“Wow, so you’ll be busy this summer huh?”
“Yup, my full time job starts on Friday morning!”
I remember the feeling of freedom when the bell rang on the last day of school. Summer is some of the best times when you are a kid. I want it to be that way for the Roc. I don’t want to dread summer, but I’ll admit that I do. I dread being the full time entertainer for 12 weeks.
12 weeks is a long time.
As my dread grew in the last few weeks, I’ve thought a lot about what the Roc and I could do to make this a fun summer. Last summer was full of big transitions. We moved across the country, lived with family for 5 weeks, then moved into our own home. I didn’t have a car for much of the summer and that really limited the Roc and I getting out and staying busy. This summer has the potential to be much more fun, for both of us.
I’ve thought about how and when to conduct some homeschooling time, the Roc and I, so he doesn’t lose the academic skills he’s been building this year. He participated in a portion of summer school after we arrived in MN, but it wasn’t enough, and we were so busy with the move that I didn’t do anything extra to help him retain what he knew. He lost 3/4 of the sight words he knew at the end of kindergarten. I have a big stack of stuff from his special ed teacher, and we are going to work at least 3 mornings a week, more if I can get him to particpate. I still need to decide what he’s going to be working for and how exactly he’s going to earn his reward. That’s on my list for the weekend. But the Roc is not going to think having “school time” with mommy is fun. I need to come up with fun stuff for us to do.
So I’ve decided to make a summer bucket list and we’ll try to cross off as many things as we can before school starts again in September. Some will be outings, some will be crafts, some will be simple activities.
In no particular order.
– Go bowling (The Roc has never been, this is the summer to change that.)
– Swim at 2 new lakes (We went to one near our house last year, and I know there are 2 more pretty close by with swimming beaches.)
– Go to the children’s museum
– Paint on the porch
– Go to a Twin’s game (I’m cheating as I know we are going to go to the autism night at the Twins in July.)
– Visit the MN zoo
– Make a piece of outdoor art for the garden
– Visit the como zoo
– Go to the library (I’m shooting for once a week, thinking of picking a day and having that be part of a routine.)
– Plant some flowers
– Try one of the free craft days at the park (This could be disaster, and in the past the thought of strangers and their children kept me from taking the Roc, but he’s come a long way. I need to try again)
– Play on the waterslide we bought last year
– Tie die t-shirts
– Find a new dam
– Plan an outing with a new friend
– Plan an outing with an old friend
– Go on a dinner/movie date with GC (okay, this one doesn’t include the Roc, but he’ll still be happy to hang out with Grandma.)
– Swim in 3 new pools
– Pick blueberries

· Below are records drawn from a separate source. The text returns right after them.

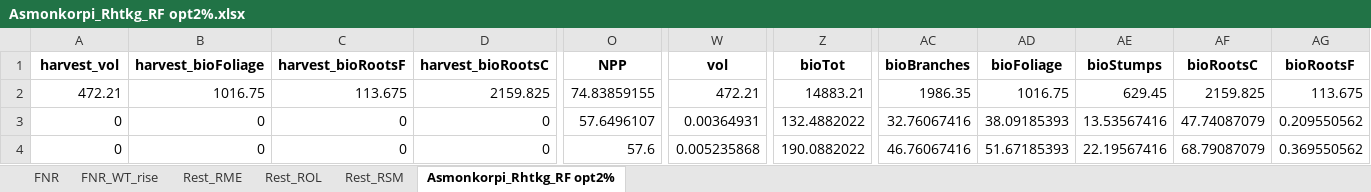
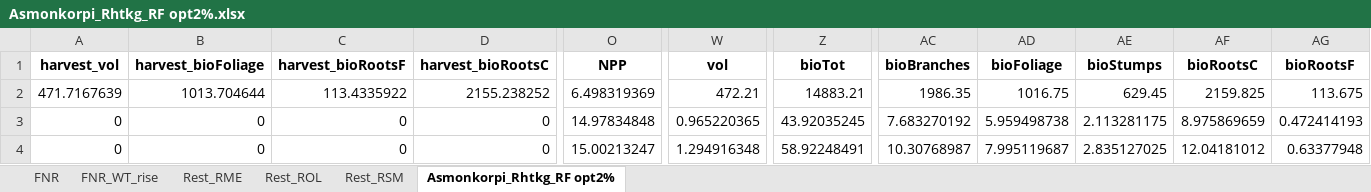
Before and after one commit to slauniainen/PeatlandForest_RF, an Excel workbook: Data/PS/Asmonkorpi_Rhtkg_RF opt2%.xlsx, sheet Asmonkorpi_Rhtkg_RF opt2%, drawn as a sheet; only a part is shown, gaps mark what is left out; values as stored, in another font and other column widths than the file's, no borders; the diff covers the shown part only; the diff names each change by its address in the sheet, - before the commit and + after, or states it on an @@ line.

```diff
--- a/Data/PS/Asmonkorpi_Rhtkg_RF opt2%.xlsx (sheet Asmonkorpi_Rhtkg_RF opt2%)
+++ b/Data/PS/Asmonkorpi_Rhtkg_RF opt2%.xlsx (sheet Asmonkorpi_Rhtkg_RF opt2%)
-A2 (harvest_vol): 472.21
+A2 (harvest_vol): 471.7167639
-B2 (harvest_bioFoliage): 1016.75
+B2 (harvest_bioFoliage): 1013.704644
-C2 (harvest_bioRootsF): 113.675
+C2 (harvest_bioRootsF): 113.4335922
-D2 (harvest_bioRootsC): 2159.825
+D2 (harvest_bioRootsC): 2155.238252
-O2 (NPP): 74.83859155
+O2 (NPP): 6.498319369
-O3 (NPP): 57.6496107
+O3 (NPP): 14.97834848
-W3 (vol): 0.00364931
+W3 (vol): 0.965220365
-Z3 (bioTot): 132.4882022
+Z3 (bioTot): 43.92035245
-AC3 (bioBranches): 32.76067416
+AC3 (bioBranches): 7.683270192
-AD3 (bioFoliage): 38.09185393
+AD3 (bioFoliage): 5.959498738
-AE3 (bioStumps): 13.53567416
+AE3 (bioStumps): 2.113281175
-AF3 (bioRootsC): 47.74087079
+AF3 (bioRootsC): 8.975869659
-AG3 (bioRootsF): 0.209550562
+AG3 (bioRootsF): 0.472414193
-O4 (NPP): 57.6
+O4 (NPP): 15.00213247
-W4 (vol): 0.005235868
+W4 (vol): 1.294916348
-Z4 (bioTot): 190.0882022
+Z4 (bioTot): 58.92248491
-AC4 (bioBranches): 46.76067416
+AC4 (bioBranches): 10.30768987
-AD4 (bioFoliage): 51.67185393
+AD4 (bioFoliage): 7.995119687
-AE4 (bioStumps): 22.19567416
+AE4 (bioStumps): 2.835127025
-AF4 (bioRootsC): 68.79087079
+AF4 (bioRootsC): 12.04181012
-AG4 (bioRootsF): 0.369550562
+AG4 (bioRootsF): 0.63377948
```
Also changed, not shown: 5 added rows, 5 removed rows and 675 edited cells elsewhere in this sheet, sheet FNR, sheet FNR_WT_rise, sheet Rest_RME, sheet Rest_ROL, Data/PS/Asmonkorpi_Mtkg_RF opt2%.xlsx, Data/PS/Asmonkorpi_Mtkg_RF opt4%.xlsx, 52 other files.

– Try 3 of the experiments in the kiddie science books I bought at the neighborhood garage sale
– Find a new (to the Roc) waterfall
– Go to the movies
– Go for a spontaneous canoe ride
– Spend a whole day playing at home, really playing WITH the Roc
– Say yes, even when I feel like saying no
That last one is big. Sometimes I want to say no when we are invited places. It’s a lot of work to prep for each event. The Roc needs so much guidance that sometimes it’s easier and less stressful to stay at home. I know it’s better for both of us to go out.
I want this summer to be fun for the Roc, and me.
Only 87 days until the first day of school.
(I cannot be the only one who counted that out today.)